Enno Peters's picture
CEO ShaleProfile

Background in AI, worked on developing Supply Chain Planning & Optimization solutions for Quintiq, setting up its business in China. Focus on company direction and the technical development...

  • Member since 2018
  • 254 items added with 545,554 views
  • Aug 19, 2021

This article contains still images from the interactive dashboards available in the original blog post. To follow the instructions in this article, please use the interactive dashboards. Furthermore, they allow you to uncover other insights as well.

Visit ShaleProfile blog to explore the full interactive dashboard

This interactive presentation contains the latest oil & gas production data from all 31,497 horizontal wells in the Permian (Texas & New Mexico) that started producing from 2008/2009 onward, through May 2021.

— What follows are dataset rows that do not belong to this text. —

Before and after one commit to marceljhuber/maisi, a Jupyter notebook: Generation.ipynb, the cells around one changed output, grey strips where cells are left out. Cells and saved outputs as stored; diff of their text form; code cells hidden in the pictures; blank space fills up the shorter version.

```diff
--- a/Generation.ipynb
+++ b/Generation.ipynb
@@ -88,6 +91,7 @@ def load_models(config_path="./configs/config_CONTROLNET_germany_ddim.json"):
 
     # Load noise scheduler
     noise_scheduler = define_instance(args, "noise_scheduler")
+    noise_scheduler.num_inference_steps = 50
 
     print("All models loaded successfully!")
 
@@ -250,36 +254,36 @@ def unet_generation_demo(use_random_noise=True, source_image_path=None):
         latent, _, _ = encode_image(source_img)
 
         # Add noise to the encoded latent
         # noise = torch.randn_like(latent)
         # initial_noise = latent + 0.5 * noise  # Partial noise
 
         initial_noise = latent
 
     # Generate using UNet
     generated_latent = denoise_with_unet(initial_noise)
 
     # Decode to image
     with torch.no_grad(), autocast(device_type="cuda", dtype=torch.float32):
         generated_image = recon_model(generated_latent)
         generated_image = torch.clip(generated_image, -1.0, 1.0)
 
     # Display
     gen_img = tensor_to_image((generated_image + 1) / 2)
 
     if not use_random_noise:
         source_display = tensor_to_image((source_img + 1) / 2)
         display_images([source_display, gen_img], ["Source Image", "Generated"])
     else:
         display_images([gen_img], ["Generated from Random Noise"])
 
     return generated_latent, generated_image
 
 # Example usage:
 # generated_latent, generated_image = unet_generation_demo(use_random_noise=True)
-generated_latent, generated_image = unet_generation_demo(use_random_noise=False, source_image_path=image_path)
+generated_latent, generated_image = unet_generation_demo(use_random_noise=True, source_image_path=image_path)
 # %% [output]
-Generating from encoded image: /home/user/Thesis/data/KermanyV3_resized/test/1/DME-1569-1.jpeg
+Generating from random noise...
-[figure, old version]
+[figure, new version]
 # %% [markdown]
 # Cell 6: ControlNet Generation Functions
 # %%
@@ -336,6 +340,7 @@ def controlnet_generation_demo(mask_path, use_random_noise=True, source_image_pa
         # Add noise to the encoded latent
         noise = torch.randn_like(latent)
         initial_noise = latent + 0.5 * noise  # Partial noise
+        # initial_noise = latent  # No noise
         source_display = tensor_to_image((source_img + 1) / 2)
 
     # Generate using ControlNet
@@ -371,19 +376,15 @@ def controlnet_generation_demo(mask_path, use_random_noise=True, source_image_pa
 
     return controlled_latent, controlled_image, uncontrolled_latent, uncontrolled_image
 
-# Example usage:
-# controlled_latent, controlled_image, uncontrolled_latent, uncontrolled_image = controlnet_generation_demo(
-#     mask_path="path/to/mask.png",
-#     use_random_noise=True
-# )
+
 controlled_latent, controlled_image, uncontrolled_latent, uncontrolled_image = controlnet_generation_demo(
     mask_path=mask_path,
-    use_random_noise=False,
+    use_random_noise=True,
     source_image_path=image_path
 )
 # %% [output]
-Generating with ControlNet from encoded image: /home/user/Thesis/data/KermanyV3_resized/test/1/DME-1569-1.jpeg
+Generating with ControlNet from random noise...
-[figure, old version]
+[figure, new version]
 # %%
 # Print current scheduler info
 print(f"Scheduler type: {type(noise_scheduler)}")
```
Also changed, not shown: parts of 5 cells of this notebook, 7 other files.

Total Production

Tight oil production in the Permian was flat at 4.0 million bo/d in May for the 2nd consecutive month (after revisions, horizontal wells only). Natural gas production most likely set a fresh record at over 16 Bcf/d in May (toggle product to ‘gas’).

Supply Projection

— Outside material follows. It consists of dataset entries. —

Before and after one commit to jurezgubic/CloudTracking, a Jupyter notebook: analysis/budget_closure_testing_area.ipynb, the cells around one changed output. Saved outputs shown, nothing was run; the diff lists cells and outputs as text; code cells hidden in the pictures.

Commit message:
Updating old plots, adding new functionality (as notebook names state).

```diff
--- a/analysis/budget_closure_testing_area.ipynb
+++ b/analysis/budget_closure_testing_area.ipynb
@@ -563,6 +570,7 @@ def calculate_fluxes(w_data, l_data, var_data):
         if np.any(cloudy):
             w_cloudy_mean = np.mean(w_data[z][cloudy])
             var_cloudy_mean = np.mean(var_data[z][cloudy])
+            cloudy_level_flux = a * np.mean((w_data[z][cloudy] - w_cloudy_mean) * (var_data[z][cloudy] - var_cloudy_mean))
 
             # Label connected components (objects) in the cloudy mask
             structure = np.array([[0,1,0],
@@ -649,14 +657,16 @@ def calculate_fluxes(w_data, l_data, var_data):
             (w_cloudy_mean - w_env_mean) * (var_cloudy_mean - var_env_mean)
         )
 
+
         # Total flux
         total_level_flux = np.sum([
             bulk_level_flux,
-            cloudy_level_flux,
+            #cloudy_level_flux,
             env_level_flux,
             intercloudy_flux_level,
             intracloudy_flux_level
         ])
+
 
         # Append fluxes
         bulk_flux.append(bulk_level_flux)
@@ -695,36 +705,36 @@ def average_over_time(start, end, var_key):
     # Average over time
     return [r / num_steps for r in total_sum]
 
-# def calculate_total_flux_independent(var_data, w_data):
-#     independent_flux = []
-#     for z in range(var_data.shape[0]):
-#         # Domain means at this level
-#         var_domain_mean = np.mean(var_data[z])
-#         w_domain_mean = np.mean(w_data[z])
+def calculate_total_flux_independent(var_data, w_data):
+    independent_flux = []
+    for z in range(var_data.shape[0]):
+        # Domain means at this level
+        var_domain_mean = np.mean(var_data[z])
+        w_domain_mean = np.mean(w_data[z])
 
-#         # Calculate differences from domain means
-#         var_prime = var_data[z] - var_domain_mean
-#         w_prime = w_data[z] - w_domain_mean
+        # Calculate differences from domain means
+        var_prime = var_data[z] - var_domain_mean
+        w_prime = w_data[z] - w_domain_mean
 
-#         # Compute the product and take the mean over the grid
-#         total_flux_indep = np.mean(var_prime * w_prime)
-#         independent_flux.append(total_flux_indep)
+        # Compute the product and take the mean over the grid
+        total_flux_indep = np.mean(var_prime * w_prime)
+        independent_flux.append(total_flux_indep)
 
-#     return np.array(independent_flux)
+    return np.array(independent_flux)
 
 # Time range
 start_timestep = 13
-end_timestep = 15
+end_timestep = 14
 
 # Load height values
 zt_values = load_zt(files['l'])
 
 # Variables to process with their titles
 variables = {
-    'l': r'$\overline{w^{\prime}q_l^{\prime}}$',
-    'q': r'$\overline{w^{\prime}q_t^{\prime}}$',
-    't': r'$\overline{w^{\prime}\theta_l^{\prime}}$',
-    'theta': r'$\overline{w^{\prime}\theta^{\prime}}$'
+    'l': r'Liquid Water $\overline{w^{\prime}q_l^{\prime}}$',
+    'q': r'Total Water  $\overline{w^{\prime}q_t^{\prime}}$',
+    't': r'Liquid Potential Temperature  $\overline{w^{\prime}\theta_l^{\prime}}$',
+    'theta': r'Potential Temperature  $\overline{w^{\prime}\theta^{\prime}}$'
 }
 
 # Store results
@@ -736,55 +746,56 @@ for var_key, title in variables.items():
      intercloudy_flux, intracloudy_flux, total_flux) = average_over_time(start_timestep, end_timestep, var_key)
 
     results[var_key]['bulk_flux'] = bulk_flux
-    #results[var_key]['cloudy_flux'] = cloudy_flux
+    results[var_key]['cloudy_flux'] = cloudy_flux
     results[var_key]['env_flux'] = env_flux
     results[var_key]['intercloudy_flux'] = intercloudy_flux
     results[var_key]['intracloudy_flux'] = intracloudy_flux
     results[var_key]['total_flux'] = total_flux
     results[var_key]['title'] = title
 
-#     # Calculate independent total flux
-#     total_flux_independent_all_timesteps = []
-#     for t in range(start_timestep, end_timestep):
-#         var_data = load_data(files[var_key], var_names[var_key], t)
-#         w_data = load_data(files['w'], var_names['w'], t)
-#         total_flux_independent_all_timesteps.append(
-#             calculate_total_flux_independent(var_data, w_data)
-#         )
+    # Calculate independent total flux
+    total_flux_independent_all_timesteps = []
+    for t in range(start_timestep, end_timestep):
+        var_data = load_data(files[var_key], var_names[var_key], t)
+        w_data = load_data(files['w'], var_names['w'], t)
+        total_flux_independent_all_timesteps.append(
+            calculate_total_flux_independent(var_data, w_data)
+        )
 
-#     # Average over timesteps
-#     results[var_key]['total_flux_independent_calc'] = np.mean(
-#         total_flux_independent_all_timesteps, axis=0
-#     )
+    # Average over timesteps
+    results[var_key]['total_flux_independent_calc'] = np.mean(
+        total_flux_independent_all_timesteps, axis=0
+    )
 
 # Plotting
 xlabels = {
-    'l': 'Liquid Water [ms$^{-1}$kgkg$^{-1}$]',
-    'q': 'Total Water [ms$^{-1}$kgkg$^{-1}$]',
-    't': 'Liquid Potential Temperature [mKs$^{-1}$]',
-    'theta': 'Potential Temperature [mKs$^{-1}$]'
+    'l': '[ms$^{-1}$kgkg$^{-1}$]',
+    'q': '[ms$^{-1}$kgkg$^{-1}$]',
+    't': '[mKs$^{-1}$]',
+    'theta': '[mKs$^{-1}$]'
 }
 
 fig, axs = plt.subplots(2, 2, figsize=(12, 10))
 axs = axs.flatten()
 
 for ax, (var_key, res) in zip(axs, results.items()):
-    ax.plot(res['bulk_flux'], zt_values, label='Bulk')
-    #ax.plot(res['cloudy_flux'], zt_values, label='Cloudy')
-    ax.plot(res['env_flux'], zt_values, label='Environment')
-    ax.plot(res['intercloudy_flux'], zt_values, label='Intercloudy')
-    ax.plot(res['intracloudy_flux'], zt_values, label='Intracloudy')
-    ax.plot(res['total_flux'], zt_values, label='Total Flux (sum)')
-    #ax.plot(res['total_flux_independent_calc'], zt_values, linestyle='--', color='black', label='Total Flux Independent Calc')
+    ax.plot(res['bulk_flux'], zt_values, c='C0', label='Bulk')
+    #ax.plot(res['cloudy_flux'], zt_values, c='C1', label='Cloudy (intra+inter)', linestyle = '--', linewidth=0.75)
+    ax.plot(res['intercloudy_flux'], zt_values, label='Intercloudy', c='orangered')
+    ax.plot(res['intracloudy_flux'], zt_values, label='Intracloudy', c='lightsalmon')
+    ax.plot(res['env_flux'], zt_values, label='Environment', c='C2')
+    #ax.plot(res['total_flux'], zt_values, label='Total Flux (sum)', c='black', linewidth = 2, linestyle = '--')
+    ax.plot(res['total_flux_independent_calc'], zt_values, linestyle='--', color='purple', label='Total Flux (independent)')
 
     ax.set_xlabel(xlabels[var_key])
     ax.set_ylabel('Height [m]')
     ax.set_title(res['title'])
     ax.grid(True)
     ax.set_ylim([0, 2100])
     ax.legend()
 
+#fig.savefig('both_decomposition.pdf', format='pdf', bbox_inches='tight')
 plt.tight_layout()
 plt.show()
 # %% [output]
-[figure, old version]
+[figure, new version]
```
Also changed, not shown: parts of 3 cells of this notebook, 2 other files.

As of last week, 235 rigs were drilling horizontal wells in the Permian (according to Baker Hughes). Our Supply Projection dashboard shows what would happen if drilling activity would stay at this level (the interactive version allows you to set your own assumptions):

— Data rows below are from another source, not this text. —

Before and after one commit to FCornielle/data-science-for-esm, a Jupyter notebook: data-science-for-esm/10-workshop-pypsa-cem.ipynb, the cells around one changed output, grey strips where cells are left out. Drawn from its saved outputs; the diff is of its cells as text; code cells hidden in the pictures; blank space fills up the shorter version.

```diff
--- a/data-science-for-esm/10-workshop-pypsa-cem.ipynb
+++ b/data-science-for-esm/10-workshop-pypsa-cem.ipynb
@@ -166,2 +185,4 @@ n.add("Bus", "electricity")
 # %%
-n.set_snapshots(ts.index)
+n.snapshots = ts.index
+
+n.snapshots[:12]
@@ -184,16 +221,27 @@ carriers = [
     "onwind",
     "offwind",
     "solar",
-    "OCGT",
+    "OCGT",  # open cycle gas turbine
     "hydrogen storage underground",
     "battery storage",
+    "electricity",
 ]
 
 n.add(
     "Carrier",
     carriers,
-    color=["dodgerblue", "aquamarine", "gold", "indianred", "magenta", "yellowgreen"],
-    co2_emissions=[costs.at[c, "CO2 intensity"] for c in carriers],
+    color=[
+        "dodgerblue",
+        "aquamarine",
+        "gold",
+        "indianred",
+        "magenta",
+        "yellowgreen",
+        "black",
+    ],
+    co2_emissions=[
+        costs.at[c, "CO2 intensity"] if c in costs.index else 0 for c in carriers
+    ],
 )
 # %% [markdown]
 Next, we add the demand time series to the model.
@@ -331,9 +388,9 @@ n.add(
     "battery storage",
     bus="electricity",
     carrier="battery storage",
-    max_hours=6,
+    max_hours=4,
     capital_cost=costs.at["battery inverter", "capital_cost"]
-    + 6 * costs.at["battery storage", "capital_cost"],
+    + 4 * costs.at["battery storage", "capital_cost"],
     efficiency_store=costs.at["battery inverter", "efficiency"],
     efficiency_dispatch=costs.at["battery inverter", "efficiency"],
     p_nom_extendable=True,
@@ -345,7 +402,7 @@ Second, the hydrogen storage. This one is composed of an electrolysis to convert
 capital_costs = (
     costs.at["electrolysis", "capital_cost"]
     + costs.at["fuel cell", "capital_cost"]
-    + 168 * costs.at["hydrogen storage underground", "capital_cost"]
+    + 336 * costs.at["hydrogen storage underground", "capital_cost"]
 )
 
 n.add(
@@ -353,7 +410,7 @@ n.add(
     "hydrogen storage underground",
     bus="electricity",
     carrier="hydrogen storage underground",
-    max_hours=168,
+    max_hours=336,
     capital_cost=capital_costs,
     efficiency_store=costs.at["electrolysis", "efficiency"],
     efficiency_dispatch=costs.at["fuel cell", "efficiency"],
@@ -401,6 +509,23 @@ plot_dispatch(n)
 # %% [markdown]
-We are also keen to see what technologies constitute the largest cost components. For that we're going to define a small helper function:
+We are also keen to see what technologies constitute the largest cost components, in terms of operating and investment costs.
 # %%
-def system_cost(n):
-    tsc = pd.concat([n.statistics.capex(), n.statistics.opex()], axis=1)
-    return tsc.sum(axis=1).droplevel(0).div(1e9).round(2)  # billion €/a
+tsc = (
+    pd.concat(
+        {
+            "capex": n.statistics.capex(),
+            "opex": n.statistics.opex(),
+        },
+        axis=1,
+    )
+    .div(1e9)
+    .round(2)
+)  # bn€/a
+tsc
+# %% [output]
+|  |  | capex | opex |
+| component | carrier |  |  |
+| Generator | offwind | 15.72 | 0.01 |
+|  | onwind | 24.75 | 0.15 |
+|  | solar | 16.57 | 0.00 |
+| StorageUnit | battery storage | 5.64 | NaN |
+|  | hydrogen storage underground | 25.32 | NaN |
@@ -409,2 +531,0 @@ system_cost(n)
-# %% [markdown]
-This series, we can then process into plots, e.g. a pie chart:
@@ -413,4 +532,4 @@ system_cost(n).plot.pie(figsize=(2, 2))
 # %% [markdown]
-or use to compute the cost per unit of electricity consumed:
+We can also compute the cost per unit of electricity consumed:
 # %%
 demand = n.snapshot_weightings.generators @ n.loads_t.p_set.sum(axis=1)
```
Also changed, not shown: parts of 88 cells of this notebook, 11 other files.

Horizontal rig count and tight oil outlook in the Permian, based on current drilling activity & well productivity

The bottom chart shows that, all else being equal, output in the basin could slowly start growing again at this level, but that it would still take a while before the previous record would be topped.

Well productivity

In the 3rd tab of the presentation above (“Well quality”), you can analyze how well productivity has improved in the Permian Basin in the last few years, on average.

After normalizing production data for the increase in lateral length, we find that well performance has slightly deteriorated since 2016:

Average oil production rate vs. cumulative oil production, normalized by lateral length. Results are grouped by year of first production (2016-2020).

During these years, lateral lengths increased from 7 thousand feet (2016) to 9 thousand feet (2020), on average.

Well permits

Permitting activity was higher in Q2 this year than in the preceding 4 quarters, as our Permit activity dashboard reveals:

Number of approved permits for horizontal wells, by quarter, since 2020 through August 18th

In Q2 this year 1,742 permits for horizontal wells were approved, versus 1,187 in Q2 last year (~50% increase).

Top operators

In the final tab (“Top operators”) the production and well positions are displayed for the 10 largest producers in the Permian. Pioneer Natural Resources has solidified its lead after its recent acquisition spree, with half a million b/d of operated production capacity in May.


We will have a new post on the Eagle Ford early next week, followed by a post on Pennsylvania (which just released complete June production data, already available in our services).

Production and completion data are subject to revisions.

Note that a significant portion of production in the Permian comes from vertical wells and/or wells that started production before 2008, which are excluded from these presentations.


For these presentations, I used data gathered from the following sources:

  • Texas RRC. Oil production is estimated for individual wells, based on a number of sources, such as lease & pending production data, well completion & inactivity reports, regular well tests, and oil production data.
  • OCD in New Mexico. Individual well production data is provided.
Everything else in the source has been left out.